SEC adopts new rule to define terms related to OTC swaps market

Friday, 20 April 2012
SEC adopts new rule to define terms related to OTC swaps market The Securities and Exchange Commission has unanimously adopted a new rule to define a series of terms related to the over-the-counter swaps market. The rules, written jointly with the Commodity Futures Trading Commission (CFTC), implement provisions of the Dodd-Frank Wall Street Reform and Consumer Protection Act that established a comprehensive framework for regulating derivatives. Adopting these entity definitions is a foundational step in the establishment of the new regime to regulate trading in this significant market, says SEC Chairman Mary Schapiro. These rules clarify for market participants whether their current activities will subject them to comprehensive oversight in the coming months. The final rule will become effective 60 days after the date of publication in the Federal Register. http://www.ftseglobalmarkets.com/
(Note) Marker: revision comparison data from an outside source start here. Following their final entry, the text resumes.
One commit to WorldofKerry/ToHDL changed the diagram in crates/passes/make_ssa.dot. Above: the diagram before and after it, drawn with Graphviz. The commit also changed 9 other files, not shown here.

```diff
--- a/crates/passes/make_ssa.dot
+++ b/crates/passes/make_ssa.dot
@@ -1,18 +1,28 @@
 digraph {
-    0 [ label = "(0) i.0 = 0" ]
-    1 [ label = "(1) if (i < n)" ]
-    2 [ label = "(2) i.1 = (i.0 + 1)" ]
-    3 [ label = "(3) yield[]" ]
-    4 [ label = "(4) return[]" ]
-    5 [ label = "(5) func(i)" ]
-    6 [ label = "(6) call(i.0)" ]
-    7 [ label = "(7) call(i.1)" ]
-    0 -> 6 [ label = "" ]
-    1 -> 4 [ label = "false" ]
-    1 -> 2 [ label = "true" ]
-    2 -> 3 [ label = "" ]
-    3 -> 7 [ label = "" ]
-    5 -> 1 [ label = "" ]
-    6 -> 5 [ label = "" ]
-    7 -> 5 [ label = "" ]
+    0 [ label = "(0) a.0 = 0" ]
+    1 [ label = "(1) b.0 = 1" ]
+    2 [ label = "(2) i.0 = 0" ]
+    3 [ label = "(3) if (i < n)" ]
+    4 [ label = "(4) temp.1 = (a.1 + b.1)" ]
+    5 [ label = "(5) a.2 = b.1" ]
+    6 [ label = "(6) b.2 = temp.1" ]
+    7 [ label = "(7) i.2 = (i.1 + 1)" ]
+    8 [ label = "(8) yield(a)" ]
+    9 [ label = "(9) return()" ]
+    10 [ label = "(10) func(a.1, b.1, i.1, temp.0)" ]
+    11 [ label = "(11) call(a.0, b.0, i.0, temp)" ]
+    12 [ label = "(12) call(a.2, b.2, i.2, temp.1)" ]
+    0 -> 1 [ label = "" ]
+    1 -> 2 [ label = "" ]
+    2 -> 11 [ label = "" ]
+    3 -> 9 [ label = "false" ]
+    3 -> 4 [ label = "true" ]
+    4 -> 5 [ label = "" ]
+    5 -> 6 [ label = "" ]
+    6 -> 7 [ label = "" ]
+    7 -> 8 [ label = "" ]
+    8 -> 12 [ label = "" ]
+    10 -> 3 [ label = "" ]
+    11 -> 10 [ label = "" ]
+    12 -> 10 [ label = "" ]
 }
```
The Securities and Exchange Commission has unanimously adopted a new rule to define a series of terms related to the over-the-counter swaps market. The rules, written jointly with the Commodity Futures Trading Commission (CFTC), implement provisions of the Dodd-Frank Wall Street Reform and Consumer Protection Act that established a comprehensive framework for regulating derivatives. "Adopting these entity definitions is a foundational step in the establishment of the new regime to regulate trading in this significant market," says SEC Chairman Mary Schapiro. "These rules clarify for market participants whether their current activities will subject them to comprehensive oversight in the coming months." The final rule will become effective 60 days after the date of publication in the Federal Register.

Under the Dodd-Frank Act, regulatory authority over swaps is divided between the SEC and the Commodity Futures Trading Commission (CFTC). The law assigns the SEC the authority to regulate security-based swaps, which are broadly defined as swaps based on a single security or a loan, or  a narrow-based group or index of securities, or even events relating to a single issuer or issuers of securities in a narrow-based security index. The CFTC, on the other hand, has primary regulatory authority over swaps. If adopted, the joint rules would establish which entities involved in the swaps market would be subject to the regulatory regime created by the Dodd-Frank Act.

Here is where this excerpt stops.